I admit it. I am obsessed with primary election gossip. Cnn’s “Election Center 2008” is hot-wired into my search engine history and now I only have to type the first “C” to get what I am looking for.
But I ask the question– What is it about this primary process that has me, and for that matter, that has America hooked? Why is my 18-year old brother passionate about the election?
While it seems like a cop out or perhaps a tired refrain to say “it matters now more than ever,” I think that perhaps the answer could perhaps be found by looking at the question of passion. Passion permeates the campaign, with each nominee staking their claim to “hope” and “change” in their own ways. And this time, more than ever, the candidates, at least externally, represent a great deal more of variance than they have in the past. There are evangelicals and liberal protestants, men and women, traditional and non-traditional. The fact that Huckabee is still sticking it out and WINNING states and REFUSES to bow out tells me that there is something to fight for on both sides, that it isn’t just the Democrats who haven’t made their mind up yet.

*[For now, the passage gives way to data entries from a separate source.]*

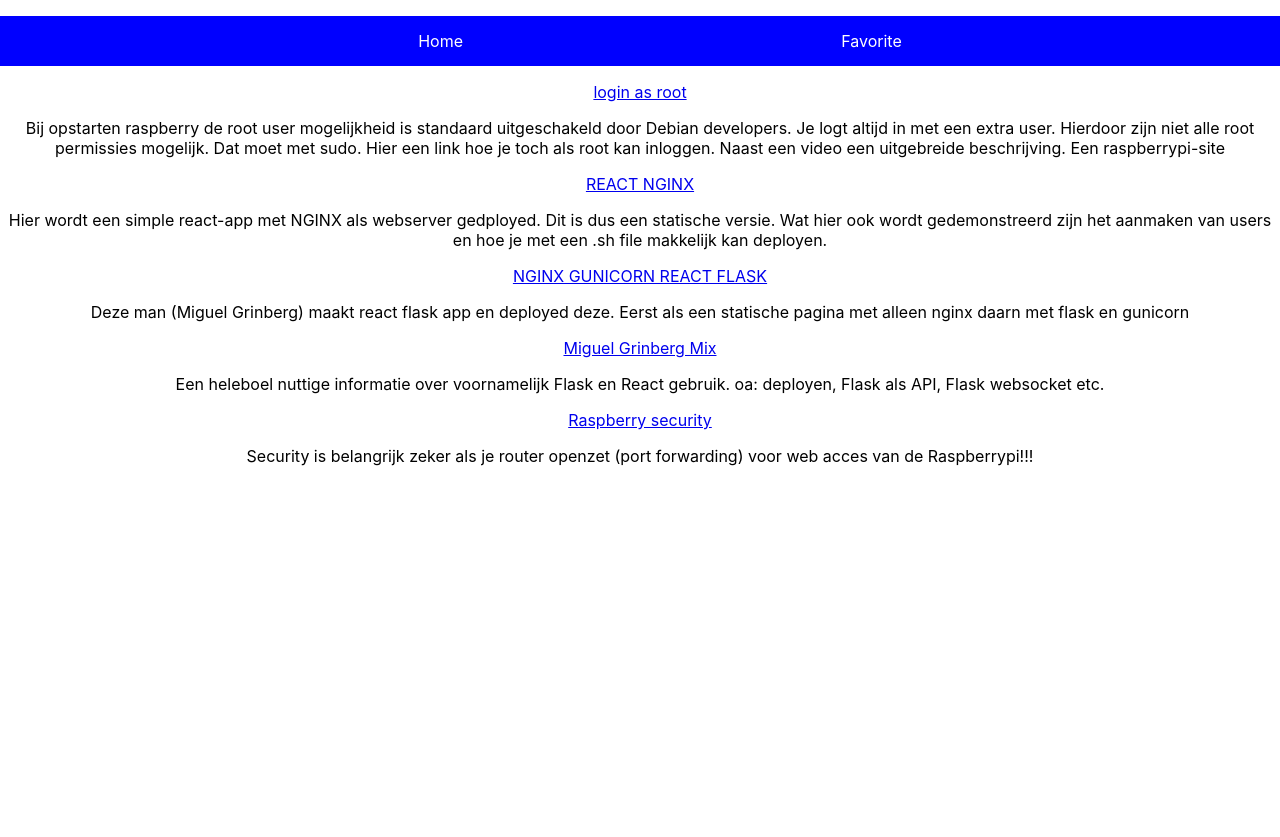
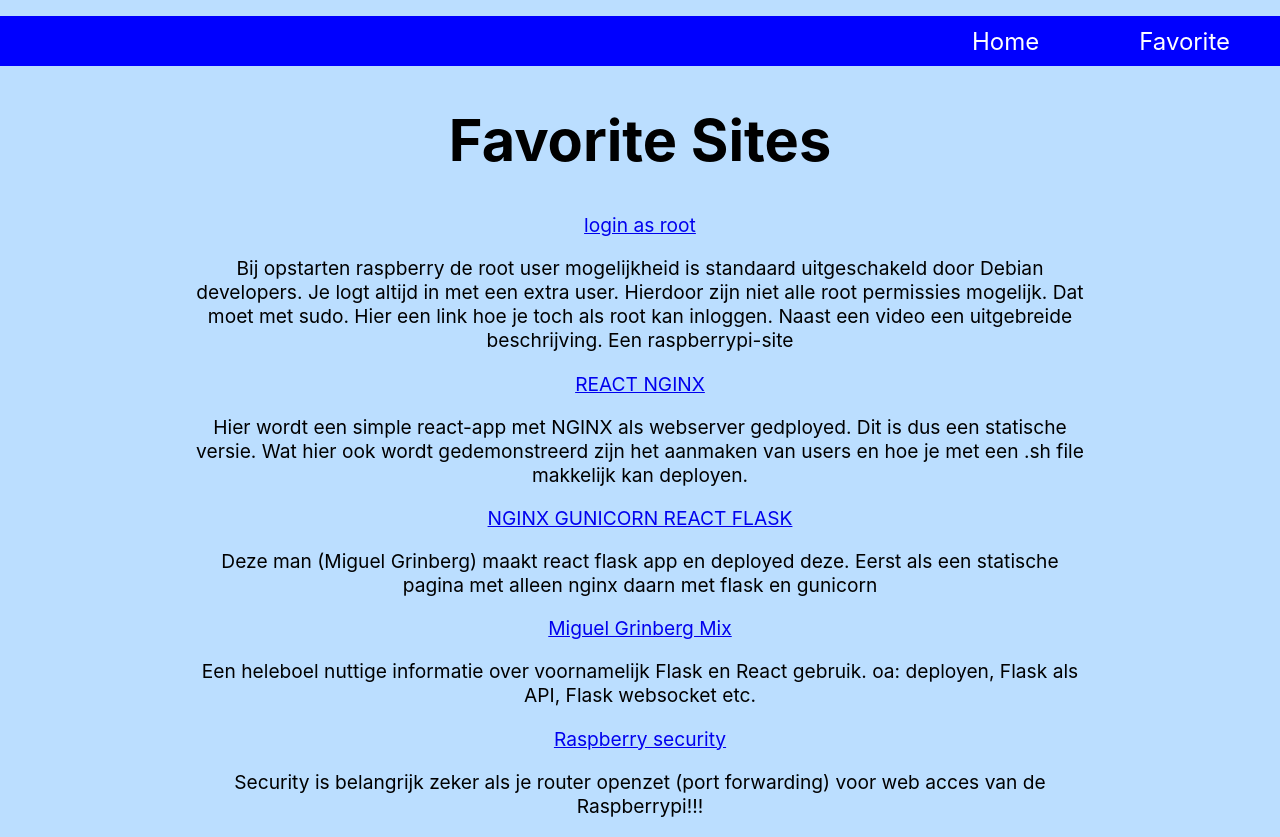
Before and after one commit to hwk246/my-app, a React (Create React App) app: page /favorite in a window 1280 px wide. Before the commit the page ends 800 px from the top, so only its background shows below. Built offline with nearby package versions, Linux system fonts and the light colour scheme.

Commit message:
decoration

```diff
--- a/src/App.css
+++ b/src/App.css
@@ -1,11 +1,19 @@
+body {
+  background-color: #7cc0ff83;
+}
+
 .App {
   text-align: center;
+}
+
+h1 {
+  font-size: 3em;
 }
 
 ul {
   display: flex;
   flex-direction: row;
-  justify-content: space-evenly;
+  justify-content: right;
   align-items: center;
   background: blue;
   height: 50px;
@@ -13,6 +21,7 @@ ul {
 
 li {
   list-style: none;
+  margin: 50px;
 }
 
 li:hover {
@@ -22,4 +31,11 @@ li:hover {
 .link {
   text-decoration: none;
   color: white;
+  font-size: 1.5em;
 }
+
+.favor-site {
+  margin: auto;
+  width: 70%;
+  font-size: 1.2em;
+}
--- a/src/components/FavoriteSites.js
+++ b/src/components/FavoriteSites.js
@@ -1,6 +1,7 @@
 function FavoriteSites() {
   return (
-    <>
+    <div className="favor-site">
+      <h1>Favorite Sites</h1>
       <a href="https://raspberrytips.com/login-as-root/">login as root</a>
       <p>
         Bij opstarten raspberry de root user mogelijkheid is standaard
@@ -39,7 +40,7 @@ function FavoriteSites() {
         Security is belangrijk zeker als je router openzet (port forwarding)
         voor web acces van de Raspberrypi!!!
       </p>
-    </>
+    </div>
   );
 }
 
--- a/src/components/Home.js
+++ b/src/components/Home.js
@@ -1,5 +1,13 @@
 function Home() {
-  return <h1>Home Page</h1>;
+  return (
+    <>
+      <h1>Raspberry Page</h1>
+      <img
+        src="https://www.raspberrypi.com/app/uploads/2020/06/raspberrry_pi_logo.png"
+        alt="raspberry"
+      ></img>
+    </>
+  );
 }
 
 export default Home;
```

But again, I want to get back to the idea of passion. It feels as though people have woken up, or have been awakened, this year to the sense that things don’t have to be “the same old same old.” We have a choice. We have a voice. We may not be united in terms of what we want, but Americans seem more united than ever in our passion for something different, something better. We seem to be getting the message– Historically it seems that we always knew that our country is worth fighting for and perhaps even worth dying for, but we finally seem to be saying with our votes and our voices that it is also worth living for and dreaming for.

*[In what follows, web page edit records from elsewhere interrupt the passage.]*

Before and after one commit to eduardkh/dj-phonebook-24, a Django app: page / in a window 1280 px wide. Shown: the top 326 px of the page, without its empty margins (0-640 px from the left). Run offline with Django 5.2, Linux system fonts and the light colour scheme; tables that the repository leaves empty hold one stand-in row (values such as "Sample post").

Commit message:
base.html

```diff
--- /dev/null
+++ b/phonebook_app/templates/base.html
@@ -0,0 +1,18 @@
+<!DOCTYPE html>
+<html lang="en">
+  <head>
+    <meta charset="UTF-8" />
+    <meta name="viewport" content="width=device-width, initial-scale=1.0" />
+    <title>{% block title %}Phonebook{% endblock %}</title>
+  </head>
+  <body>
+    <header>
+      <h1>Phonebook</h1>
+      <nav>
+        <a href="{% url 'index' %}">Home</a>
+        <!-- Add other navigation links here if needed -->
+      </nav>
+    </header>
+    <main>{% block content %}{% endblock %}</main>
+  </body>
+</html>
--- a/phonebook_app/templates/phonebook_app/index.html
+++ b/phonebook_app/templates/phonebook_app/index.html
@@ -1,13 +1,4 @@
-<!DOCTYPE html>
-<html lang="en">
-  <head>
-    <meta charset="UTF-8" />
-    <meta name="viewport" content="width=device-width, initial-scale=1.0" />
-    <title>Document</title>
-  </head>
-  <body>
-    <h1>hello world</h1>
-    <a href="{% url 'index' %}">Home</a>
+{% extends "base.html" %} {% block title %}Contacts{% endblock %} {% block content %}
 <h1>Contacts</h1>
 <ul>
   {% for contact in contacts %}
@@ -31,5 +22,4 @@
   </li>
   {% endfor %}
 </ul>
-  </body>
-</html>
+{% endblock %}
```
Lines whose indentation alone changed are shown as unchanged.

So while I may secretly hope that my candidate of choice blows everyone else out of the water and wins in a tidal wave of popular public opinion, I am grateful nonetheless to see that our country, on both sides of the aisle, seems passionate once more.